Ride 1.5 kilometers, then turn left down an access road (road view) and ride to the river. Find yourself amidst the Tangeum Lake International Rowing Regatta (탄금호 국제조정경기장), which offers a stadium, boathouse, and rowing academy.

One of a few Korean facilities certified to hold international competitions, the regatta held several rowing events on the waters of Tangeum Lake. 

Tangeum Lake? Where’s the lake? Locals also refer to this wide section of the South Han River as Tangeum Lake (탄금호).

Pedal down the riverside (uh, lakeside) and pass the regatta’s open-air stadium (road view). Two minutes late, the path hops onto Rainbow Bridge (무지개다리), a 1.5 kilometer pontoon bridge hugging the river banks. Nightly, LEDs lay stripes of colors across its deck.

Stop! Before you roll onto Mario Kart Lane, glance to your right. Find a fourteen-meter tall, millennium-and-a-half-old pagoda, the central monument in Jungangtap Park.

171.8 km (Hangang Bike Path)
96.3%

Jungangtap Park (중앙탑공원; “Central Tower Park”) holds Korea’s tallest Silla-era pagoda: the Seven-Story Stone Pagoda in Tappyeongri, a.k.a. Jungangtap (중앙탑), a.k.a. “Central Tower.”

Why the name “central tower?”

The Kingdom of Silla (신라; 57 BCE ~ 935 ACE) was the first to unified the Korean peninsula. To mark the exact center of its territory, it erected Jungangtap in the 500s.

Jungangtap Park also includes:

Cycle to the end of Rainbow Bridge, hop ashore and roll onto a riverside road with a dedicated bike lane (road view).

As you approach downtown Chungju, pass small settlements and hill holding a waterside rock-carve Buddha (중원창동마애불; road view).

Flow under the tall Ureuk Bridge (우륵대교), then Tangeum “Big” Bridge (탄금대교), and onto Tangeum “Small” Bridge (탄금교).

Pause on Tangeum “Small” Bridge. Admire the looping supports over the parallel Tangeum “Big” Bridge (road view). At night, lights embedded in the bridge’s supports emit a chromatic shimmer on the river’s waters.

Below the bridge, watch the Dal Stream (달천) rush under you and flow into the South Han.

At the end of Tangeum “Small” Bridge, veer right onto a streamside bike path (road view). After greenhouses, take a left onto a sidestreet (road view) and ride to a major intersection.

Over the zooming cars rises Tangeumdae Park, the 8th and final Scenic View.

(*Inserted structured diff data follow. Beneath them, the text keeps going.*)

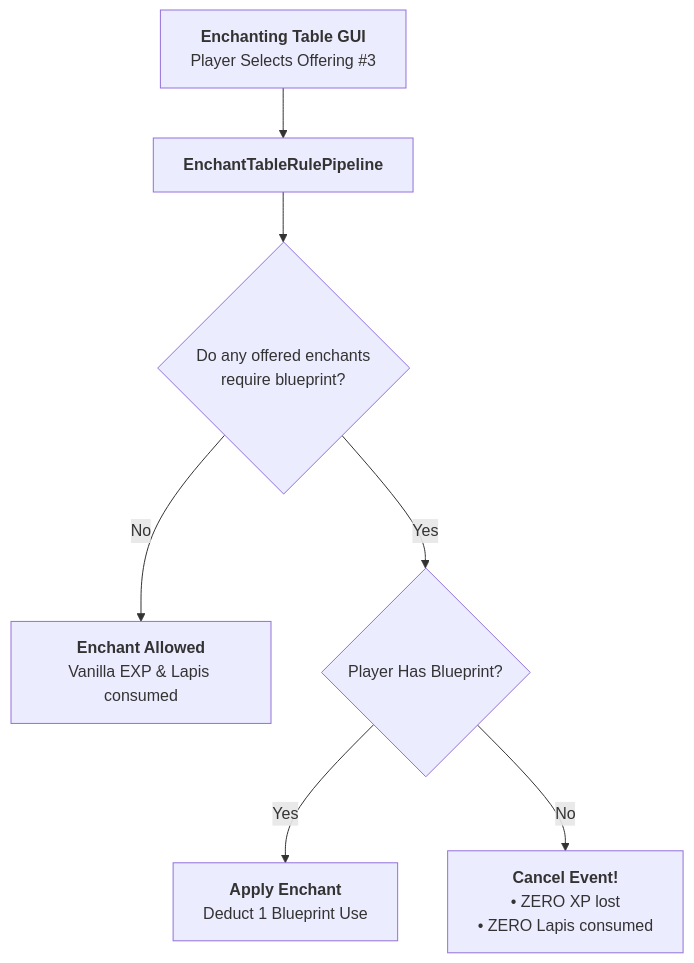
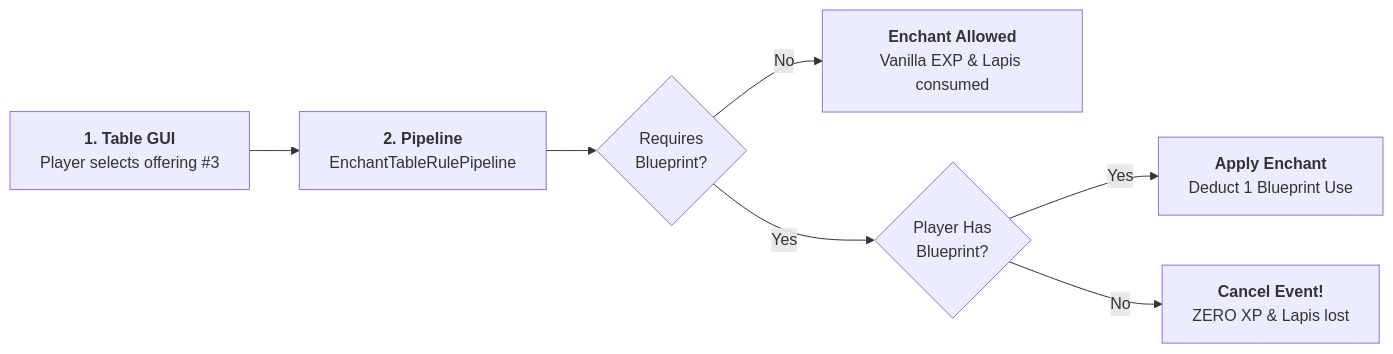
Before and after one commit to XZtotal/CraftingBlueprints-Wiki: the diagram in docs/mechanics/enchanting-and-anvils.md, drawn with Mermaid. The commit also changed 21 other files, not shown here.

Commit message:
style(docs): widen all remaining vertical diagrams to horizontal pipelines and guarantee shadow-DOM centering

````diff
--- a/docs/mechanics/enchanting-and-anvils.md
+++ b/docs/mechanics/enchanting-and-anvils.md
@@ -16,16 +16,8 @@
 ```mermaid
-flowchart TD
-    GUI["<b>Enchanting Table GUI</b><br/>Player Selects Offering #3"]
-    Pipeline["<b>EnchantTableRulePipeline</b>"]
-    Check{"Do any offered enchants<br/>require blueprint?"}
-    Vanilla["<b>Enchant Allowed</b><br/>Vanilla EXP &amp; Lapis consumed"]
-    BPCheck{"Player Has Blueprint?"}
-    Apply["<b>Apply Enchant</b><br/>Deduct 1 Blueprint Use"]
-    Cancel["<b>Cancel Event!</b><br/>• ZERO XP lost<br/>• ZERO Lapis consumed"]
-
-    GUI --> Pipeline --> Check
-    Check -->|No| Vanilla
-    Check -->|Yes| BPCheck
-    BPCheck -->|Yes| Apply
-    BPCheck -->|No| Cancel
+flowchart LR
+    GUI["<b>1. Table GUI</b><br/>Player selects offering #3"] --> Pipeline["<b>2. Pipeline</b><br/>EnchantTableRulePipeline"] --> Check{"Requires<br/>Blueprint?"}
+    Check -->|No| Vanilla["<b>Enchant Allowed</b><br/>Vanilla EXP &amp; Lapis consumed"]
+    Check -->|Yes| BPCheck{"Player Has<br/>Blueprint?"}
+    BPCheck -->|Yes| Apply["<b>Apply Enchant</b><br/>Deduct 1 Blueprint Use"]
+    BPCheck -->|No| Cancel["<b>Cancel Event!</b><br/>ZERO XP &amp; Lapis lost"]
 ```
````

178.4 km (Hangang Bike Path)
100%

Tangeumdae Park (탄금대) covers Daemun Mountain (대문산; 107-meter peak) on the northwest bank of downtown Chungju, where the South Han River and Dal Stream (달천; Dalcheon) meet.

The park’s grounds gained fame for two historical events.

  1. Ureuk (우륵), a famed musician around 500s, once sat upon the park’s boulders and strummed his gayageum (가야금).
  2. The Korean General Sin Rip commanded his troops here during the Battle of Chungju (June 7, 1592). He fired his arrows at invading Japanese troops from the park’s cliffs.

Cross the city streets to Tangeumdae and slide down a path between it and Chungju World Martial Arts Park

Nestled near banks of the South Han lies the Chungju Tangeumdae Certification Center, the first stamp on the Saejae Bike Path.

Head inside, stamp your bike passport (pages 16 & 19), then continue on the Cross-Country Route’s next phase or head into downtown Chungju for some za and ZZZs.

충주탄금대
인증센터
0 km (0 mi) from start
Google Maps Logo
Google
Link button to Kakao Maps directions.
Kakao
Sinmae Bridge certification center checkpoint stamp for Korea's Bicycle Certification system.

Wait!

Still have gas left in the tank. From the Tangeumdae stamp booth (road view), head up the South Han River for 9.8 kilometers and arrive at the Chungju Dam Certification Center (directions). Remember, the bike path dead-ends, so double your total distance to 19.6 kilometers.

Tired? Don’t blame you. You don’t need it for the Cross-Country Certification.